A convergence of military, naval and political embarrassment had to find public redress. Milner knew that the government had to be firmed up, be resolved to see through unpopular crises, and take greater direction from his Secret Elite agents. The days wasted on propping up the sham of democracy were numbered. Yet ridding the government of it’s deadwood faced the Secret Elite with a difficult quandary. Changes had to be managed carefully. The public had to believe that this was what they wanted. Should public opinion turn against the war and muted cries in favour of peace gain support, Germany would not be crushed. Victory was meaningless unless it broke German industrial and economic power. This wasn’t about winning a battle but destroying an enemy.
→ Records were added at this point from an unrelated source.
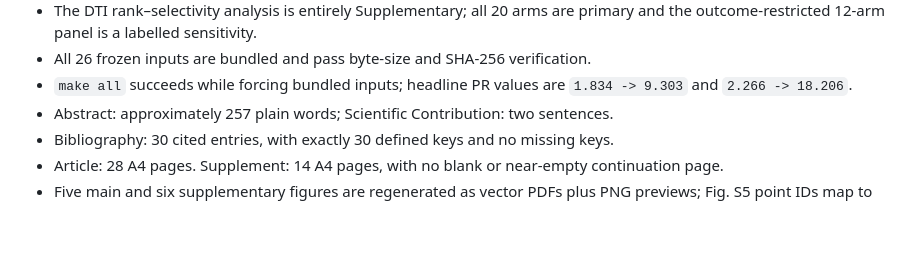
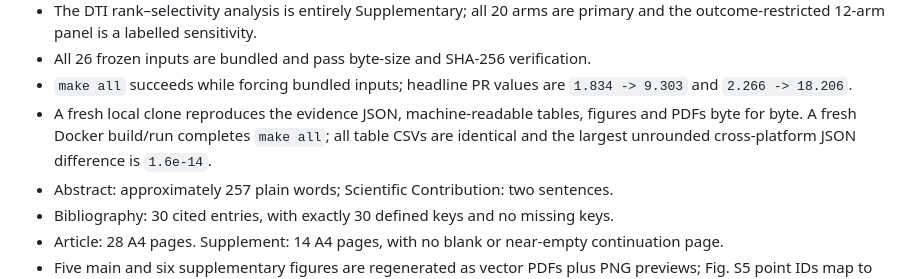
Before and after one commit to AdeliyaLeleytner/vina-score-spectral-concentration, a Markdown page: PREFLIGHT.md, the part around the change. Rendered like a GitHub page; blank space fills up the shorter version.

```diff
--- a/PREFLIGHT.md
+++ b/PREFLIGHT.md
@@ -35,6 +35,9 @@ Audit date: 2026-08-01. Article type: Research article.
 - All 26 frozen inputs are bundled and pass byte-size and SHA-256 verification.
 - `make all` succeeds while forcing bundled inputs; headline PR values are
   `1.834 -> 9.303` and `2.266 -> 18.206`.
+- A fresh local clone reproduces the evidence JSON, machine-readable tables, figures and PDFs
+  byte for byte. A fresh Docker build/run completes `make all`; all table CSVs are identical
+  and the largest unrounded cross-platform JSON difference is `1.6e-14`.
 - Abstract: approximately 257 plain words; Scientific Contribution: two sentences.
 - Bibliography: 30 cited entries, with exactly 30 defined keys and no missing keys.
 - Article: 28 A4 pages. Supplement: 14 A4 pages, with no blank or near-empty continuation page.
```
Also changed, not shown: REPRODUCIBILITY.md (+7 -0 lines).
But who to blame? Churchill? Yes, he was despised by the Conservatives in parliament, and the newspapers had begun to question his judgement. Kitchener? No, his national status placed him above criticism, and the army had to be supported at all costs. Asquith? Not so easy. To sack him would have thrown political unity into chaos. Above all, the genuine unwitting liberals who had accepted their role in government, but who had no great enthusiasm for war, had to be wiped out. Democracy would be dismantled and what better way to dupe the public than by calling it national unity?
 Carroll Quigley, Tragedy & Hope, pp. 324-5.
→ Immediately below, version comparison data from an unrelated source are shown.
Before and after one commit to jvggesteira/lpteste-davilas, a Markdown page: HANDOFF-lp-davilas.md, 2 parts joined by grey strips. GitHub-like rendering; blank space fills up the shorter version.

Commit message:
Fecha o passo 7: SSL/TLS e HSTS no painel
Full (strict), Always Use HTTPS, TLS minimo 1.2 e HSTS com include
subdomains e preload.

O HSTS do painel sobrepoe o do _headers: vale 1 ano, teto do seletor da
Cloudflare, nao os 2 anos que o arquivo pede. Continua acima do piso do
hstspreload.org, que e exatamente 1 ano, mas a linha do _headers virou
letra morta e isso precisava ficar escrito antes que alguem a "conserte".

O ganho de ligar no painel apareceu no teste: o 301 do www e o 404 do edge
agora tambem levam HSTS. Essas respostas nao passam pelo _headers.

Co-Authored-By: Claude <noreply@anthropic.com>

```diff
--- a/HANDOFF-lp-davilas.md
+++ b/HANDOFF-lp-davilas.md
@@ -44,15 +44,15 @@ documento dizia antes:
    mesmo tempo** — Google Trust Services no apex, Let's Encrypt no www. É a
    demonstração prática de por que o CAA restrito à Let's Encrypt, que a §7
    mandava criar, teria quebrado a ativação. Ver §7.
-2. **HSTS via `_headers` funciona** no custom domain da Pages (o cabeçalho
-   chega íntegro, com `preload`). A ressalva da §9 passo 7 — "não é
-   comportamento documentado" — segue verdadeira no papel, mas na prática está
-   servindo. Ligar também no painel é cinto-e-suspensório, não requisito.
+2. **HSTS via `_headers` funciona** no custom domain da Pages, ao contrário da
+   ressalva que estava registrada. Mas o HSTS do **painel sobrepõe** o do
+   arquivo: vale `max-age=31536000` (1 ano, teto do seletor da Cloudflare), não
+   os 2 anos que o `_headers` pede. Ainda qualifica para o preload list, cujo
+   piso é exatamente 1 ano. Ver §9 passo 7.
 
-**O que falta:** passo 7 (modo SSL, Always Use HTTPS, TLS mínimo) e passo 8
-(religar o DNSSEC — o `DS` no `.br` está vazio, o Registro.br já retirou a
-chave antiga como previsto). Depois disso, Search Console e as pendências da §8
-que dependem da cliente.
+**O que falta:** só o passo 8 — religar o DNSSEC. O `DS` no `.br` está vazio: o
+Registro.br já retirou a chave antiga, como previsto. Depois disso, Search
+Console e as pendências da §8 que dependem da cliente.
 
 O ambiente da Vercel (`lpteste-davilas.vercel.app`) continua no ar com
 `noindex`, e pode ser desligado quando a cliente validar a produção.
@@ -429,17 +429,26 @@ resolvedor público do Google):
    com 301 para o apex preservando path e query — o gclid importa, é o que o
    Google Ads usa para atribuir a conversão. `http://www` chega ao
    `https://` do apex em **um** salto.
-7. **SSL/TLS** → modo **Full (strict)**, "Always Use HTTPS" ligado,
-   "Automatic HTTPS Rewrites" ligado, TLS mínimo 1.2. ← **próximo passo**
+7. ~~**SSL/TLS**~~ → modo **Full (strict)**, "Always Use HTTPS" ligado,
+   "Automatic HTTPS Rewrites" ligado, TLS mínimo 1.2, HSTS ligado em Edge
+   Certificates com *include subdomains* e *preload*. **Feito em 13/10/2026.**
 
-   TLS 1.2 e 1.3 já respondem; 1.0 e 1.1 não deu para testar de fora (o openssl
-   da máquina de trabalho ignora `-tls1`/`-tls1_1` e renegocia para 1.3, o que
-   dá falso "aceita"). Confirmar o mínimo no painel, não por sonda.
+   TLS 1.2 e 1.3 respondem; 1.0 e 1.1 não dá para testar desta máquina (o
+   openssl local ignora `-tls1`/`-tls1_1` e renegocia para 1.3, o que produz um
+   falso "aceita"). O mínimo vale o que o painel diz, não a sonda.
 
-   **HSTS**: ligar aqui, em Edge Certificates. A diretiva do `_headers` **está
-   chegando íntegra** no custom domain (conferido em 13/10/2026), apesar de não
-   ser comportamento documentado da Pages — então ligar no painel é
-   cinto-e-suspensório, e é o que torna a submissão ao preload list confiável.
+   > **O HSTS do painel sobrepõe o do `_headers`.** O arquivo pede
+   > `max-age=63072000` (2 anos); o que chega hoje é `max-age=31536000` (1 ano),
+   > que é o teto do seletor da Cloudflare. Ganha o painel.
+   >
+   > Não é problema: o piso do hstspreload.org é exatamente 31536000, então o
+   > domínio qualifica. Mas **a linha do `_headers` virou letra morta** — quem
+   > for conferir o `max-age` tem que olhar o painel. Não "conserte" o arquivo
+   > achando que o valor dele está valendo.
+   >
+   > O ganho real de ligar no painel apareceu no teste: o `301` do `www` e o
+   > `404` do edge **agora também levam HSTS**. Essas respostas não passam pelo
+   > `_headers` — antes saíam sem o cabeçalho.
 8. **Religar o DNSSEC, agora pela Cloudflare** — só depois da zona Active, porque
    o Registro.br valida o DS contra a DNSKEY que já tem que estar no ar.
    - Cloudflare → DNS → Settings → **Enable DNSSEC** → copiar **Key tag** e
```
 See blogs 3-5, published 15-17 June 2014.
 Carroll Quigley, The Anglo-American Establishment, pp. 6-15.
 Gerry Docherty and Jim Macgregor, Hidden History, The Secret Origins Of The First World War, pp. 320-347.
 Ibid., p. 203.
 Kevin Passmore, The Right in France from the Third Republic to Vichy, p. 180.
 Alfred Gollin, Freedom or Control in the First World War, (The Great Crisis of May 1915) Historical Reflections, Vol. 2, no. 2, Winter 1975, pp. 135-155.
 The Times, 10 November 1914.
 Docherty and Macgregor, Hidden History, pp. 55-6.
 Thomas Pakenham, The Boer War p. 115.
 Lloyd George, War Memoirs of David Lloyd George, p. 133.
 A M Gollin, Proconsul in Politics, p. 249.
 Lloyd George, War Memoirs, p. 134.
 See blogs published 3 and 10 September 2014.
 Alfred Milner’s power base is best explained in Carroll Quigley, The Anglo-American Establishment, pp. 84-88.
 Docherty and Macgregor, Hidden History, pp. 301-319.
 Gollin, Proconsul in Politics, p. 251.
 Letters from these correspondents are included in what remains of the much-culled Milner papers at the Bodleian Library (special section) at Oxford.
 Lloyd George, War Memoirs, p. 133.
 Michael and Eleanor Brock, HH Asquith, Letters to Venetia Stanley, p. 495.
 Quigley, The Anglo-American Establishment, pp. 311-2.
 Gollin, Proconsul in Politics, pp. 251-2 .
 A J P Taylor, Lloyd George, Rise and Fall, p. 23.
 John Grigg, Lloyd George, The People’s Champion, pp. 362-8.
 A J P Taylor, English History, 1914-1945, p. 31.
 Lloyd George, War Memoirs, p. 133.